**What is needed**: Repeat the data exactly as it appears.

-- Supplied entries follows --

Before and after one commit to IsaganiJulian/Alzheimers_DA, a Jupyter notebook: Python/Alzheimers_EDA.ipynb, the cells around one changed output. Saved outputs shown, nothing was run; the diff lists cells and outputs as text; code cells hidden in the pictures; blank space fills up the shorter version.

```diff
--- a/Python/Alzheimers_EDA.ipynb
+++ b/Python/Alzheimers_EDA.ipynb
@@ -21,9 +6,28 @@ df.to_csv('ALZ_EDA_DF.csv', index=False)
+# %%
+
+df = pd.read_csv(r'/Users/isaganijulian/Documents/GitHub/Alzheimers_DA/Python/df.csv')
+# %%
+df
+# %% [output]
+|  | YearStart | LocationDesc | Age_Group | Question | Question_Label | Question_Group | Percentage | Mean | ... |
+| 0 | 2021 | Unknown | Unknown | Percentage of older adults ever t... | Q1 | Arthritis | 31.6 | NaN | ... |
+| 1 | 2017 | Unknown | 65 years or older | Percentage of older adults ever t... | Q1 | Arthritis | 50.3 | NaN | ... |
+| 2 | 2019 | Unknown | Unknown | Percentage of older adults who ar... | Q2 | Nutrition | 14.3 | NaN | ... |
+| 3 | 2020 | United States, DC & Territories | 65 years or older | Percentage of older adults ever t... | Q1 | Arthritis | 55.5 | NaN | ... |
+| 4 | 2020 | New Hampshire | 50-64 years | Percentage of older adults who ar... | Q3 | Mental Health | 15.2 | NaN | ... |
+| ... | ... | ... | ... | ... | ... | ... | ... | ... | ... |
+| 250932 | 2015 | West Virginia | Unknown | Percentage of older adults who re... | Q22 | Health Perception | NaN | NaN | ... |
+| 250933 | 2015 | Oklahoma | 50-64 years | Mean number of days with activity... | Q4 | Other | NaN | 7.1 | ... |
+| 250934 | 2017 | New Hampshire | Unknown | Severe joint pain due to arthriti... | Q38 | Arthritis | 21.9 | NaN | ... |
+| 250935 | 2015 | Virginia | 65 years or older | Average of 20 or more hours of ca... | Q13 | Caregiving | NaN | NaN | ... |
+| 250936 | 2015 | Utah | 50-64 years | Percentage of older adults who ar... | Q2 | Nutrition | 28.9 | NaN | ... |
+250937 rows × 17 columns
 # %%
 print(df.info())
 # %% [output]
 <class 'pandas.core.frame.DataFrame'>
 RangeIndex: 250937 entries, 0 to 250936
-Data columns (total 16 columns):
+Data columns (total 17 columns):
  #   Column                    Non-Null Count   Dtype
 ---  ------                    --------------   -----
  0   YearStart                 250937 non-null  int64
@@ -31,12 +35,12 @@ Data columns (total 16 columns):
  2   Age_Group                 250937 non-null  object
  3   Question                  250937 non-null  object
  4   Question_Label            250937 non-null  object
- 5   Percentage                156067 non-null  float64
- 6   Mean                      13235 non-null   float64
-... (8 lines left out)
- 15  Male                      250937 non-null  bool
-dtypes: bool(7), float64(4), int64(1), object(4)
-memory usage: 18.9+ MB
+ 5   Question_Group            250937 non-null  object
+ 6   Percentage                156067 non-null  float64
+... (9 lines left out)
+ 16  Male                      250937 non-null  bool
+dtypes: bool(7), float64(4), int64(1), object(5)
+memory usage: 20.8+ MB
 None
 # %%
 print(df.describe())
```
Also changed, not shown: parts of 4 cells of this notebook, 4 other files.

-- Supplied entries concluded --

**Solution for this task**:
Before and after one commit to IsaganiJulian/Alzheimers_DA, a Jupyter notebook: Python/Alzheimers_EDA.ipynb, the cells around one changed output. Saved outputs shown, nothing was run; the diff lists cells and outputs as text; code cells hidden in the pictures; blank space fills up the shorter version.

```diff
--- a/Python/Alzheimers_EDA.ipynb
+++ b/Python/Alzheimers_EDA.ipynb
@@ -21,9 +6,28 @@ df.to_csv('ALZ_EDA_DF.csv', index=False)
+# %%
+
+df = pd.read_csv(r'/Users/isaganijulian/Documents/GitHub/Alzheimers_DA/Python/df.csv')
+# %%
+df
+# %% [output]
+|  | YearStart | LocationDesc | Age_Group | Question | Question_Label | Question_Group | Percentage | Mean | ... |
+| 0 | 2021 | Unknown | Unknown | Percentage of older adults ever t... | Q1 | Arthritis | 31.6 | NaN | ... |
+| 1 | 2017 | Unknown | 65 years or older | Percentage of older adults ever t... | Q1 | Arthritis | 50.3 | NaN | ... |
+| 2 | 2019 | Unknown | Unknown | Percentage of older adults who ar... | Q2 | Nutrition | 14.3 | NaN | ... |
+| 3 | 2020 | United States, DC & Territories | 65 years or older | Percentage of older adults ever t... | Q1 | Arthritis | 55.5 | NaN | ... |
+| 4 | 2020 | New Hampshire | 50-64 years | Percentage of older adults who ar... | Q3 | Mental Health | 15.2 | NaN | ... |
+| ... | ... | ... | ... | ... | ... | ... | ... | ... | ... |
+| 250932 | 2015 | West Virginia | Unknown | Percentage of older adults who re... | Q22 | Health Perception | NaN | NaN | ... |
+| 250933 | 2015 | Oklahoma | 50-64 years | Mean number of days with activity... | Q4 | Other | NaN | 7.1 | ... |
+| 250934 | 2017 | New Hampshire | Unknown | Severe joint pain due to arthriti... | Q38 | Arthritis | 21.9 | NaN | ... |
+| 250935 | 2015 | Virginia | 65 years or older | Average of 20 or more hours of ca... | Q13 | Caregiving | NaN | NaN | ... |
+| 250936 | 2015 | Utah | 50-64 years | Percentage of older adults who ar... | Q2 | Nutrition | 28.9 | NaN | ... |
+250937 rows × 17 columns
 # %%
 print(df.info())
 # %% [output]
 <class 'pandas.core.frame.DataFrame'>
 RangeIndex: 250937 entries, 0 to 250936
-Data columns (total 16 columns):
+Data columns (total 17 columns):
  #   Column                    Non-Null Count   Dtype
 ---  ------                    --------------   -----
  0   YearStart                 250937 non-null  int64
@@ -31,12 +35,12 @@ Data columns (total 16 columns):
  2   Age_Group                 250937 non-null  object
  3   Question                  250937 non-null  object
  4   Question_Label            250937 non-null  object
- 5   Percentage                156067 non-null  float64
- 6   Mean                      13235 non-null   float64
-... (8 lines left out)
- 15  Male                      250937 non-null  bool
-dtypes: bool(7), float64(4), int64(1), object(4)
-memory usage: 18.9+ MB
+ 5   Question_Group            250937 non-null  object
+ 6   Percentage                156067 non-null  float64
+... (9 lines left out)
+ 16  Male                      250937 non-null  bool
+dtypes: bool(7), float64(4), int64(1), object(5)
+memory usage: 20.8+ MB
 None
 # %%
 print(df.describe())
```
Also changed, not shown: parts of 4 cells of this notebook, 4 other files.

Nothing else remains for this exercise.